Among the lines below, list those containing the string "contract".

WORKING DATA section start

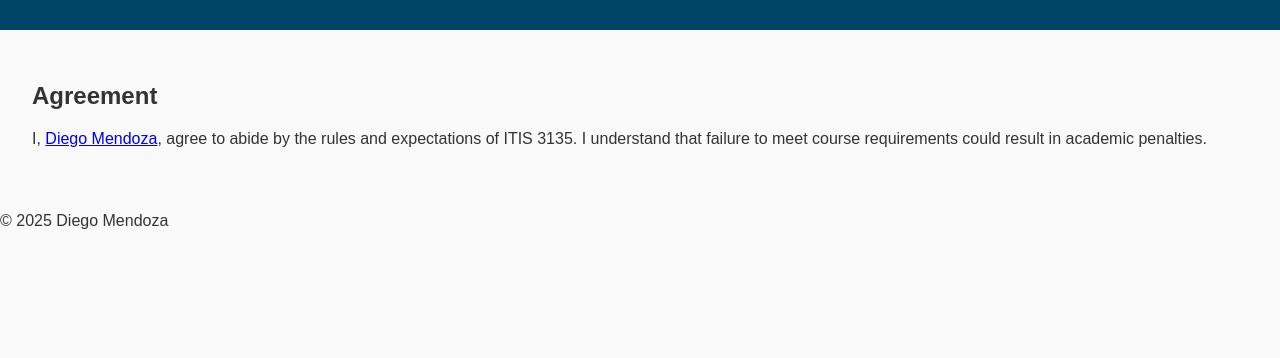
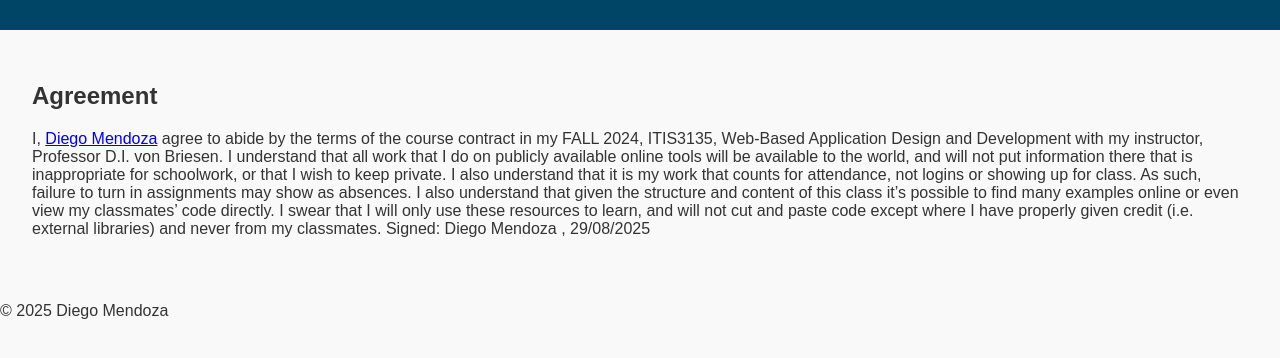
Before and after one commit to Pollitotito/itis3135, a plain HTML site: page contract.html in a window 1280 px wide. Shown: the part 116-474 px from the top of the page. Drawn offline with Linux system fonts and the light colour scheme.

Commit message:
Add files via upload

```diff
--- a/contract.html
+++ b/contract.html
@@ -22,8 +22,11 @@
   <main>
     <h2>Agreement</h2>
     <p>
-      I, <a href="introduction.html">Diego Mendoza</a>, agree to abide by the rules and expectations of ITIS 3135.
-      I understand that failure to meet course requirements could result in academic penalties.
+      I, <a href="introduction.html">Diego Mendoza</a> agree to abide by the terms of the course contract in my FALL 2024, ITIS3135, Web-Based Application Design and Development with my instructor, Professor D.I. von Briesen.
+      I understand that all work that I do on publicly available online tools will be available to the world, and will not put information there that is inappropriate for schoolwork, or that I wish to keep private.
+      I also understand that it is my work that counts for attendance, not logins or showing up for class. As such, failure to turn in assignments may show as absences. I also understand that given the structure and content of this class it’s possible to find many examples online or even view my classmates’ code directly.
+      I swear that I will only use these resources to learn, and will not cut and paste code except where I have properly given credit (i.e. external libraries) and never from my classmates.
+      Signed: Diego Mendoza , 29/08/2025
     </p>
   </main>
 
```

WORKING DATA section end

EXERCISE OUTPUT:
Before and after one commit to Pollitotito/itis3135, a plain HTML site: page contract.html in a window 1280 px wide. Shown: the part 116-474 px from the top of the page. Drawn offline with Linux system fonts and the light colour scheme.
--- a/contract.html
+++ b/contract.html
+      I, <a href="introduction.html">Diego Mendoza</a> agree to abide by the terms of the course contract in my FALL 2024, ITIS3135, Web-Based Application Design and Development with my instructor, Professor D.I. von Briesen.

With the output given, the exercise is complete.